Last week, Rep. Rule and I had powerful visit in Point Roberts. We started off at the library with a group of community leaders including the governor, Whatcom County Executive Satpal Sidhu, Rep. Suzan DelBene. We heard about the pain the border closure has had on the community, but also how if it opened tomorrow there will be a labor shortage if everyone went back to the previous levels of business. We also discussed the need for investment in Point Roberts, high speed internet, a public dock, and more workforce housing.
We then visited the only grocery store in town — a vital resource that has been at risk of closing since fewer Canadians have been able to shop there. I spoke to some employees who told me that during the normal high season the summers are ridiculously busy and they work long days. But they said that this year has been the complete opposite. On top of that, the two employees I spoke with live in Lynden and Ferndale, which only further highlighted the connections between mainland Whatcom County and Point Roberts.
Afterwards, Rep. Rule and I hosted a really special town hall, there were so many people we filled up one of the largest venues in Point Roberts. Rep. DelBene kicked us off, and Executive Sidhu joined us for the Q&A. It was great seeing three levels of government (federal, state and county) working together throughout the day! We heard about the border, the problems with ESD and access to state and federal grants. And we spoke about the need for investment and planning in Point Roberts from infrastructure to support for community events. We also heard about the resilience of the Point Roberts community and how much people want to work together.
Since then, we have been happy to see that Canada seems to be moving toward allowing vaccinated Americans into Canada. However, the news that the US has extended the closure to August 21st is devastating. Rep. Rule and I will be back in the fall to talk about the Main Street Program and do planning for post-pandemic economic recovery. But in the meantime, we will continue to advocate for the Point Roberts community with our federal government.
Meetings in our community

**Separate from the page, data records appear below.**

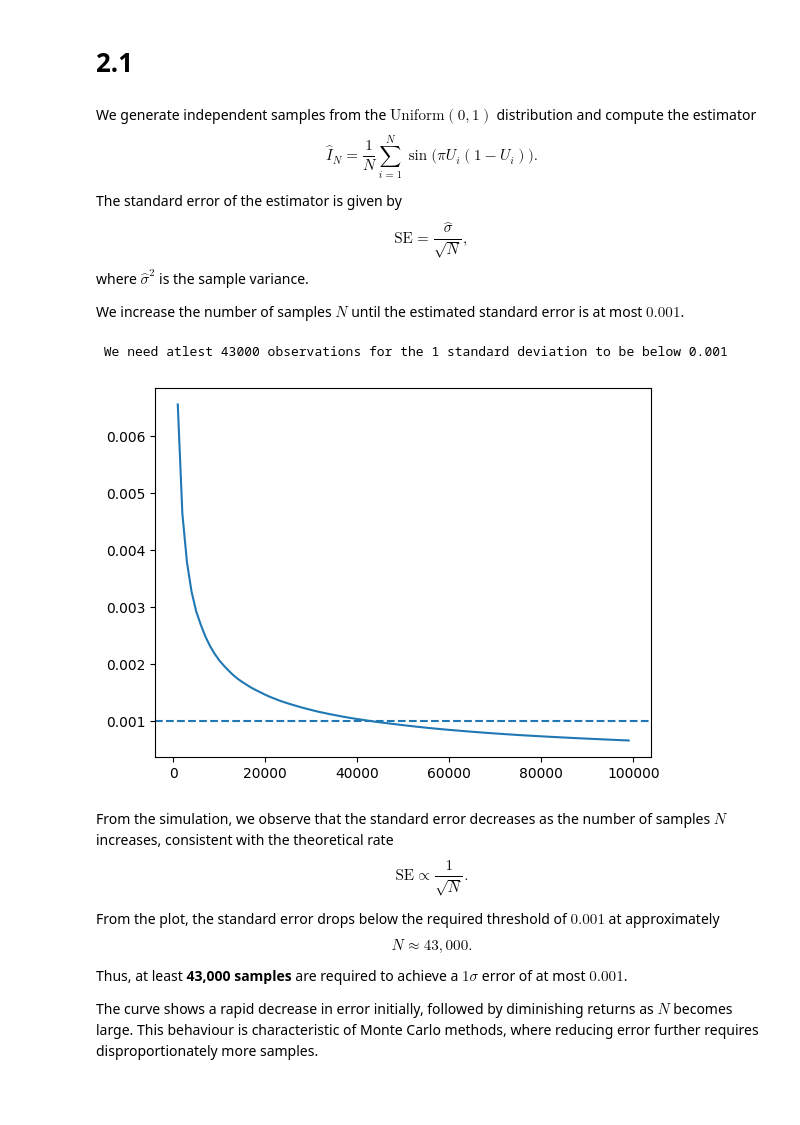
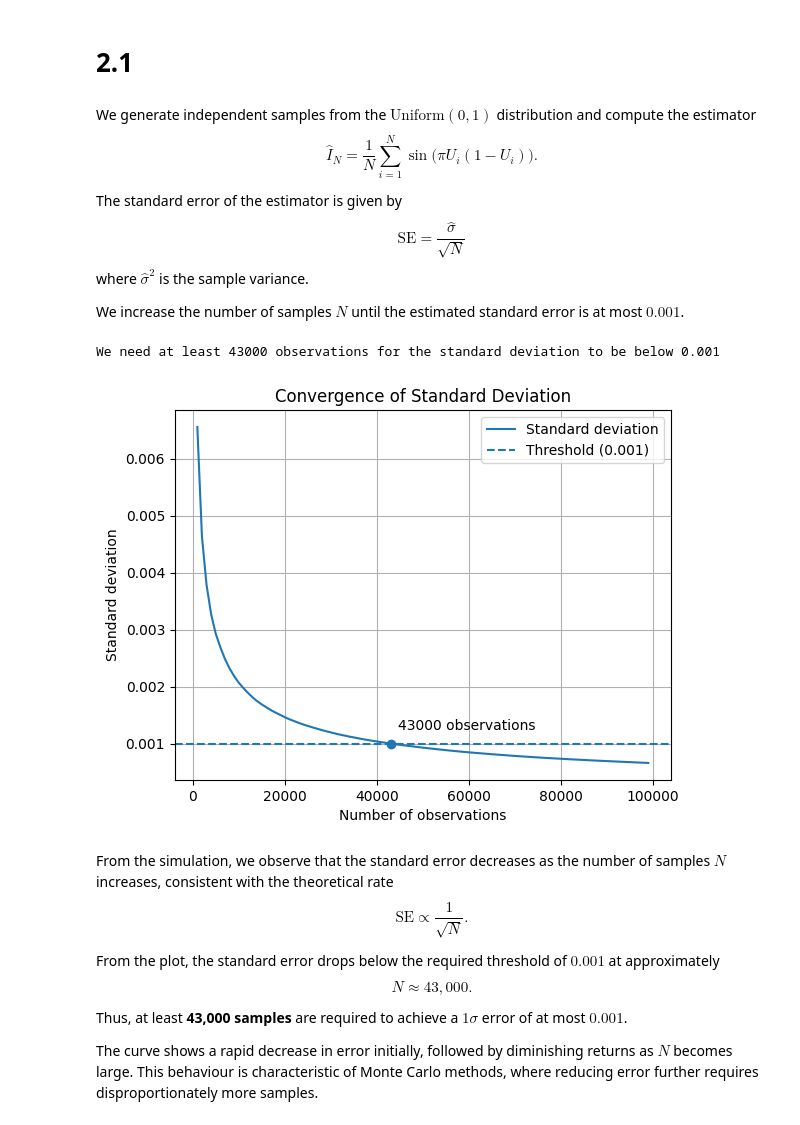
Before and after one commit to math869c/ST463_project, a Jupyter notebook: question_2.ipynb, the cells around one changed output. Saved outputs shown, nothing was run; the diff lists cells and outputs as text; code cells hidden in the pictures; blank space fills up the shorter version.

```diff
--- a/question_2.ipynb
+++ b/question_2.ipynb
@@ -28,7 +28,7 @@ $$
 
 The standard error of the estimator is given by
 $$
-\text{SE} = \frac{\hat{\sigma}}{\sqrt{N}},
+\text{SE} = \frac{\hat{\sigma}}{\sqrt{N}}
 $$
 where $\hat{\sigma}^2$ is the sample variance.
 
@@ -53,13 +53,31 @@ x_axis = list(range(step,N,step))
 std_list = []
 for i in x_axis:
     std_list.append(MC_est(trans[:i])[1])
-plt.plot(x_axis, std_list)
-plt.axhline(0.001, linestyle='--')
-ind = np.where(np.array(std_list)<0.001)[0][0]
-print(f' We need atlest {x_axis[ind]} observations for the 1 standard deviation to be below 0.001')
-# %% [output]
- We need atlest 43000 observations for the 1 standard deviation to be below 0.001
-[figure, removed]
+# %%
+plt.figure()
+threshold  = 0.001
+x_axis = np.array(x_axis)
+std_list = np.array(std_list)
+ind = np.where(std_list < threshold)[0][0]
+plt.plot(x_axis, std_list, label="Standard deviation")
+plt.axhline(threshold, linestyle='--', label="Threshold (0.001)")
+plt.scatter(x_axis[ind], std_list[ind])
+plt.annotate(
+    f"{x_axis[ind]} observations",
+    (x_axis[ind], std_list[ind]),
+    textcoords="offset points",
+    xytext=(5,10)
+)
+plt.xlabel("Number of observations")
+plt.ylabel("Standard deviation")
+plt.title("Convergence of Standard Deviation")
+plt.grid(True)
+plt.legend()
+print(f"We need at least {x_axis[ind]} observations for the standard deviation to be below {threshold}")
+plt.show()
+# %% [output]
+We need at least 43000 observations for the standard deviation to be below 0.001
+[figure, added]
 # %% [markdown]
 From the simulation, we observe that the standard error decreases as the number of samples $N$ increases, consistent with the theoretical rate
 $$
```
Also changed, not shown: parts of 5 cells of this notebook.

Rep. Rule and I met with members of Unity Care NW to talk about ways to improve health outcomes in our community. We partnered with them and other community partners to secure $4 million in the capital budget for the Way Station.
These funds will help build a place where people living on the streets can receive medical care and services to get them into housing. In addition to helping out people living outside, it will relieve pressure on our hospitals and emergency responders so they have capacity to respond quickly to calls throughout the entire district. Thank you to everyone who is working to make this critical project a reality!